Post Your Comments:
*Name:
*Comment:
*Email:
Related Image:
Study reveals mechanisms cancer cells use to establish metastatic brain tumors
(Date:5/22/2017)... , ... May 22, 2017 , ... An inventor from ... with a pen. "My wife’s hand was damaged in a firework accident, so she ... helps people with manual problems." , He then designed and created a prototype for ...
(Date:5/22/2017)... ... ... Galena, Alaska, has a population of less than 500 people. But, the little, ... build a nuclear plant by the TOSHIBA Corporation. , In “The Galena Nuclear Project: ... journey to get power to his small town, off the electrical grid. , “We ...
(Date:5/22/2017)... Francisco, CA (PRWEB) , ... May 22, 2017 ... ... will sponsor a program on Wellocity to empower WeightZone Factor members to ... their medications, and get an excellent health education, all on their mobile phones. ...

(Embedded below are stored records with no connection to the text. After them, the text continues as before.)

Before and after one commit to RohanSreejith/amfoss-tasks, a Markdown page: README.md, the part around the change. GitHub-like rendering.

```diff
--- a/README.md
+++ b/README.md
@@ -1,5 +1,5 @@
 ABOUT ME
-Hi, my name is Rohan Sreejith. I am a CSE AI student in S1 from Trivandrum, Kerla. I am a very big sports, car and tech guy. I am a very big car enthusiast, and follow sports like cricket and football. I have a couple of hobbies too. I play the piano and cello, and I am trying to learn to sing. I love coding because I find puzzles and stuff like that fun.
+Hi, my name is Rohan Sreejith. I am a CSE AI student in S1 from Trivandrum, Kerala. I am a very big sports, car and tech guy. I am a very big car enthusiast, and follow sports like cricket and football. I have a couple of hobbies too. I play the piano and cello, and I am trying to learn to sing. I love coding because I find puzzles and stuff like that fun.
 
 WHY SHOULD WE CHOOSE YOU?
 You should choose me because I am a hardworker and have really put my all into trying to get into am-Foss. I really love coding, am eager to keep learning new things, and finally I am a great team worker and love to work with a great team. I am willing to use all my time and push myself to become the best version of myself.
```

(Date:5/21/2017)... ... ... was found dead on the night of Wednesday, May 17, 2017. It can be difficult ... industry would take his own life, but the extremely talented and admired singer and ... in the death of Chris Cornell . , Depression and Drug Use , Cornell ...
(Date:5/21/2017)... ... May 20, 2017 , ... GetLinked® software ... and financial systems. , Dozens of clubs using ABC Financial Services are ... through GetLinked into their club’s accounting system , The latest implementation is ...
Breaking Medicine News(10 mins):
(Date:5/22/2017)... COTTAGE, N.Y. , May 22, 2017 /PRNewswire/ ... antiviral treatment Gene-Eden-VIR/Novirin, announces the launch of a ... plain English, the results of a clinical study ... one year treatment with Gene-Eden-VIR/Novirin in individuals suffering ... important to note that there are no other ...
(Date:5/18/2017)... N.J. , May 18, 2017  Two Bayer ... Businesswomen,s Association (HBA) during its recent 28 th ... York City.  The event showcases HBA,s longstanding mission of ... business of healthcare. Cindy Powell-Steffen , ... Bayer,s U.S. Radiology division, and Libby Howe , ...
(Date:5/15/2017)... 15, 2017  Amy Baxter MD, chief executive officer ... noninvasive pain relief, was awarded a 2017 Top 40 ... was recognized at the MM&M Top 40 Healthcare Transformers ... on May 10, 2017. The dinner followed ... go "beyond the pill."  "Innovation goes beyond ...
Breaking Medicine Technology: